■ **EXERCISE OBJECTIVE**
In this exercise, write out the data word for word and leave every image out.

Saved entries:
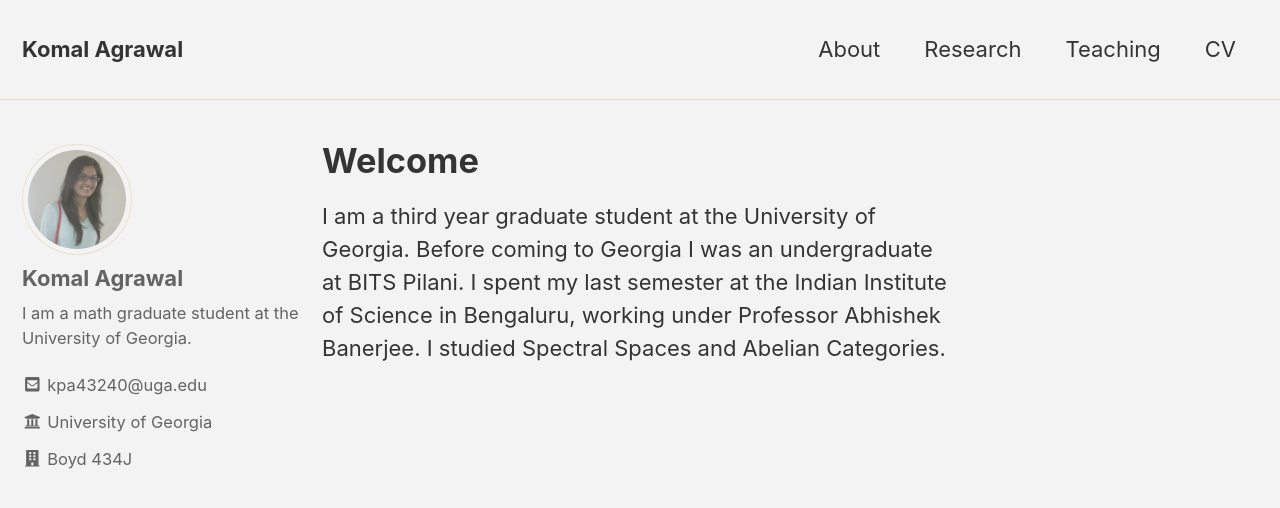
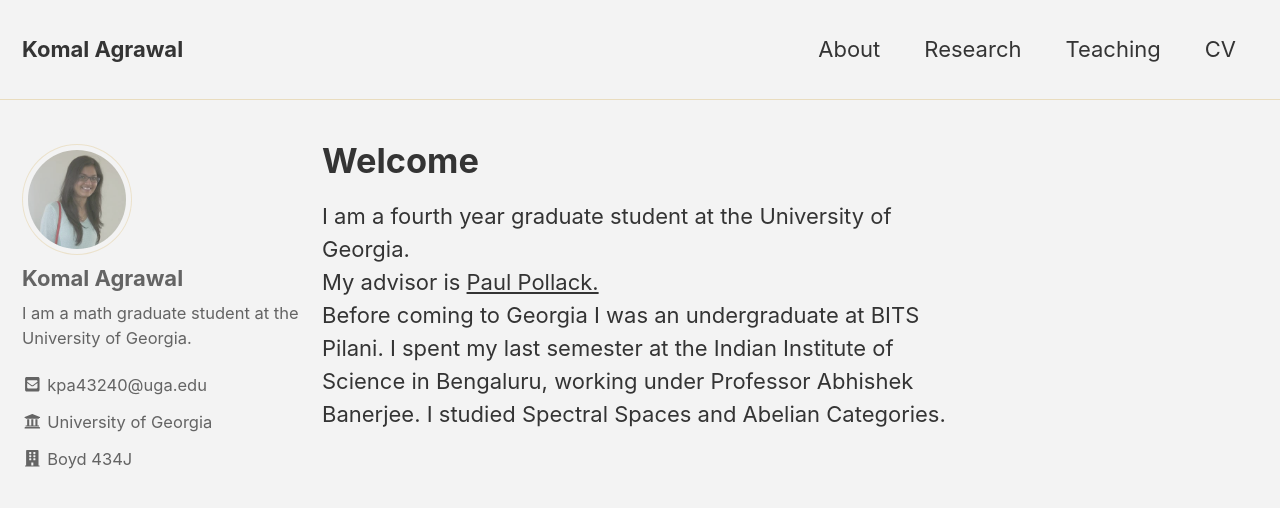
Before and after one commit to komala033/komala033.github.io, a Jekyll site: the page built from index.md, in a window 1280 px wide and 900 px high. Shown: the top 508 px of the window. Built offline with Jekyll 4.4.1, drawn with Linux system fonts in a browser that asks for light colours; nearby versions of some CDN libraries.

Commit message:
Updated advisor

```diff
--- a/index.md
+++ b/index.md
@@ -3,7 +3,8 @@ layout: posts
 title: Welcome
 ---
 
-I am a third year graduate student at the University of Georgia.
+I am a fourth year graduate student at the University of Georgia. <br/>
+My advisor is <a href="http://pollack.uga.edu" target="_blank">Paul Pollack.</a> <br/>
 Before coming to Georgia I was an undergraduate at BITS Pilani.
 I spent my last semester at the Indian Institute of Science in Bengaluru, working under Professor Abhishek Banerjee.
 I studied Spectral Spaces and Abelian Categories.
```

■ **ANSWER FOR THIS EXERCISE**
Before and after one commit to komala033/komala033.github.io, a Jekyll site: the page built from index.md, in a window 1280 px wide and 900 px high. Shown: the top 508 px of the window. Built offline with Jekyll 4.4.1, drawn with Linux system fonts in a browser that asks for light colours; nearby versions of some CDN libraries.

Commit message:
Updated advisor

```diff
--- a/index.md
+++ b/index.md
@@ -3,7 +3,8 @@ layout: posts
 title: Welcome
 ---
 
-I am a third year graduate student at the University of Georgia.
+I am a fourth year graduate student at the University of Georgia. <br/>
+My advisor is <a href="http://pollack.uga.edu" target="_blank">Paul Pollack.</a> <br/>
 Before coming to Georgia I was an undergraduate at BITS Pilani.
 I spent my last semester at the Indian Institute of Science in Bengaluru, working under Professor Abhishek Banerjee.
 I studied Spectral Spaces and Abelian Categories.
```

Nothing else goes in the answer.